Two 2013 Best of State Award for Residential Interior Design winning designs, ABU House in NSW and Teneriffe Warehouse Apartment in QLD, show how old warehouse space can be converted into liveable homes.
ABU House, also known as the Surry Hills Warehouse project, is an old warehouse repurposed into a single residence, located in Sydney’s Surry Hills suburb. The design combines new interior and exterior architectural elements with the existing perimeter walls.
Two courtyards separate the altered main building and the new rear building and the floor plan was determined by the building’s function – a residence for an art collector, requiring controlled light access, airflow and climate.
Sydney-based studio Stephen Collins Interior Design created the award-winning project.
“Great adaptive re-use of a former commercial building. Beautifully detailed interiors set amongst a series of new terraced courtyards and framed views,” said juror Will Fung.

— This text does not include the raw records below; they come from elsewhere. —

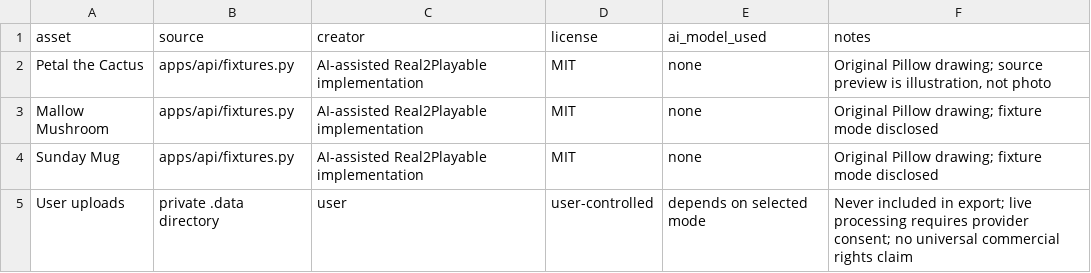
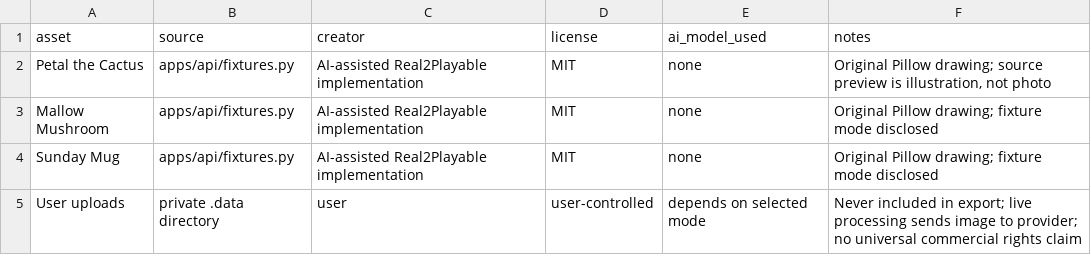
Before and after one commit to damianwap/real2playable, a CSV file: docs/ASSET_PROVENANCE.csv, drawn as a sheet.

```diff
--- a/docs/ASSET_PROVENANCE.csv
+++ b/docs/ASSET_PROVENANCE.csv
@@ -4,2 +4,2 @@ Mallow Mushroom,apps/api/fixtures.py,AI-assisted Real2Playable implementation,MI
 Sunday Mug,apps/api/fixtures.py,AI-assisted Real2Playable implementation,MIT,none,"Original Pillow drawing; fixture mode disclosed"
-User uploads,private .data directory,user,user-controlled,depends on selected mode,"Never included in export; live processing requires provider consent; no universal commercial rights claim"
+User uploads,private .data directory,user,user-controlled,depends on selected mode,"Never included in export; live processing sends image to provider; no universal commercial rights claim"
```
Also changed, not shown: 13 other files.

An open deck area, black staircase and magnolia tree define the interior design, creating a strong connection between the inside and the courtyards and allowing natural light and air to stream and flow in every space of the house.
Collins explained that the vivid colours used in the structural beams and main entrance door were chosen to complement the existing semi-industrial brick-walls building, creating an “alternative aesthetic to the typical home.”
“This project mostly displays bold block colours. There are port wine walls at the rear to create a backdrop for the magnolia in the courtyard, bright orange blinds and steel beams, cerulean blue through to purple in the media room,” Collins said.
“Given steel, concrete, brick and timber are the predominant materials throughout, using strong colours with loads of texture was a simple fit.”
Similar concepts were applied in the Teneriffe Warehouse Apartment in QLD, designed by Wrightson Stewart Design Practice.
Located along the banks of the river in a heritage wool store, the main challenge of this apartment interior design project was to preserve the building’s rich architectural integrity.
Existing architectural elements such as solid oak flooring, exposed timber and steel trusses, a seven-metre high raked ceiling and original internal red brick perimeter walls provided the perfect envelope for the modern elements added during the refurbishment.
The open plan kitchen area features a glazed black brick splashback and dividing wall, challenging the conventional use of materials.
Ian Wrightson said the designers “had experimented with gloss faced bricks on a previous project and knew it was always something we wanted to explore further, but on a much larger scale. This project was our opportunity to do just that – allowing us a playful way to add layering to the existing raw brickwork.”
The jury described the project as a design that “captures the historical integrity of the wool store apartments in Brisbane. The unadorned, heightened and industrial space allowed for an honest interior that places focus on its strong and dynamic architectural features. The interior truly meets the client’s brief of a dream bachelor pad.”